Despite years of practice in dealing with an annual influx of Canada geese, students at the University of Waterloo recently raised concerns about aggressive birds, particularly one they nicknamed the Spawn of Satan.

In a post on the online forum Reddit, many people described frightening encounters with a goose they said was stationed outside Hagey Hall, and urged administrators to take action.

READ MORE:How to avoid a negative encounter with a Canada goose

The iconic birds come to nest on campus each spring and one commenter deemed goose attacks to be key part of the UW undergrad experience.http://www.cheapnfljerseysonlinez.top university has taken steps to help students coexist peacefully with the often irritable fowl, said spokesman Nick Manning.

An interactive Goose Watch map allows people to find a route clear of any nests, while the campus store sells T shirts that read survived goose season, he said.

WATCH:Canada goose shot with arrow proving hard to catch in Calgary park

think people recognize, generally, that while (geese) can from time to time be a nuisance and be aggressive, it one of the rewarding aspects of life on a campus like ours, he said.

the geese were here first and will probably be here longer than we are. at the University of Victoria took a more drastic approach a few years ago in dealing with hundreds of feral rabbits living on campus.

READ MORE:Aggressive owl sinks its talons into residents of Dutch town

More than 800 of the creatures were removed from the grounds and transferred to sanctuaries. The entire campus was declared rabbit free in 2011.
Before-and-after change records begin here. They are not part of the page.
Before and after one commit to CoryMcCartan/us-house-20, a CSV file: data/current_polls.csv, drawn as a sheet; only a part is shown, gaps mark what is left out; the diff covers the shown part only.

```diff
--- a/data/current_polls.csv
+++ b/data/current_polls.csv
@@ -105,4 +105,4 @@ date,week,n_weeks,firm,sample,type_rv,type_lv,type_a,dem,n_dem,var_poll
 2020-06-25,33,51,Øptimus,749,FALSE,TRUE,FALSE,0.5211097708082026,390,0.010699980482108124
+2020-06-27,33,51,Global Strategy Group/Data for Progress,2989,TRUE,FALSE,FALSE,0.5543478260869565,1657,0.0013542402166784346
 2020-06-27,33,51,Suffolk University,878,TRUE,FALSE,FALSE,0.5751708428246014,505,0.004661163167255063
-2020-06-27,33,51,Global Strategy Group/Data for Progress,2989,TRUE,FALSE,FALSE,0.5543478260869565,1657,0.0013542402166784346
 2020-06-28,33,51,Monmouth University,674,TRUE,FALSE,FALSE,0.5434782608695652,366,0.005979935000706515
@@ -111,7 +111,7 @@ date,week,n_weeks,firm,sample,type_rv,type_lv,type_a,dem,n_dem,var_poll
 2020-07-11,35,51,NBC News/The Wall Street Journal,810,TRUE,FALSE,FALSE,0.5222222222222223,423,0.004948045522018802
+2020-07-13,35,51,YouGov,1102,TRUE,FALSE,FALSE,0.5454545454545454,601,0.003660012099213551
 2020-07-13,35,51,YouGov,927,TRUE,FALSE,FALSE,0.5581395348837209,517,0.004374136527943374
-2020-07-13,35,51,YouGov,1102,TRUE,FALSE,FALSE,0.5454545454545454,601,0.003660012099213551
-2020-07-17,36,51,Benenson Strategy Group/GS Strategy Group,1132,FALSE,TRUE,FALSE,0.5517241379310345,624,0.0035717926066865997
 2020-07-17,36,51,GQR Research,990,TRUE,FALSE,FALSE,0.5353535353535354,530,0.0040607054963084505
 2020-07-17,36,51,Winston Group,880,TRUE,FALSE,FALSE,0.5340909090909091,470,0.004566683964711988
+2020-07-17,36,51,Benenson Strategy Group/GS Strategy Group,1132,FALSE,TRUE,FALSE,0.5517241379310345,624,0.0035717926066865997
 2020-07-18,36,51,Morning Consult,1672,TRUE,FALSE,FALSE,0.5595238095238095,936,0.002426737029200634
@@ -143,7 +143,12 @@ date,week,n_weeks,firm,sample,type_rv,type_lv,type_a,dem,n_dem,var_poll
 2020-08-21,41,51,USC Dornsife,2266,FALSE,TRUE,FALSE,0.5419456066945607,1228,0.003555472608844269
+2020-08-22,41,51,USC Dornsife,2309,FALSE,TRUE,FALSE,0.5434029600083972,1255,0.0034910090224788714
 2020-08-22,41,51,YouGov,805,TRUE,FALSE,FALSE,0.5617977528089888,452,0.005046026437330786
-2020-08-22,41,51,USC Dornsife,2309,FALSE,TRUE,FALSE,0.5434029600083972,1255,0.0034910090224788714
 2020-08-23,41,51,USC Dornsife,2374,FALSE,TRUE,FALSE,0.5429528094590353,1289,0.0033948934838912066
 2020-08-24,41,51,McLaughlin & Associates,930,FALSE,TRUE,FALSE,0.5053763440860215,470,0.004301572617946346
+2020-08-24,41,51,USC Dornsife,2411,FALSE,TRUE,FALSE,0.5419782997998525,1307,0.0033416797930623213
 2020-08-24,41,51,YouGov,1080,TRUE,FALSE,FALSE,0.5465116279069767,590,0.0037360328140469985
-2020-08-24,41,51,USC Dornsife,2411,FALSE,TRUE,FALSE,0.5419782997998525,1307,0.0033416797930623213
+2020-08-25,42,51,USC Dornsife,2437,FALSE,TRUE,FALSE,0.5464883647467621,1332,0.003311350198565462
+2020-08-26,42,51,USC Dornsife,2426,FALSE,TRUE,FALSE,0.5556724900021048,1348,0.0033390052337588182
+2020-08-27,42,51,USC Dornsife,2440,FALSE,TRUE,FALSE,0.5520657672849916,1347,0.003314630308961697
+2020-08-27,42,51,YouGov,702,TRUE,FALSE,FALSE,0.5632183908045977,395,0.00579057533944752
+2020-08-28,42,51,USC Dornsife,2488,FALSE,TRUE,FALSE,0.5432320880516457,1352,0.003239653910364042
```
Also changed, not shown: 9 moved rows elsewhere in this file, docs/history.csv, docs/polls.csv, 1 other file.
The rabbits, all abandoned pets or their descendants, were considered a health and safety hazard and caused significant property damage, administrators said at the time, noting those living near campus had expressed concerns that the critters might broaden their territory.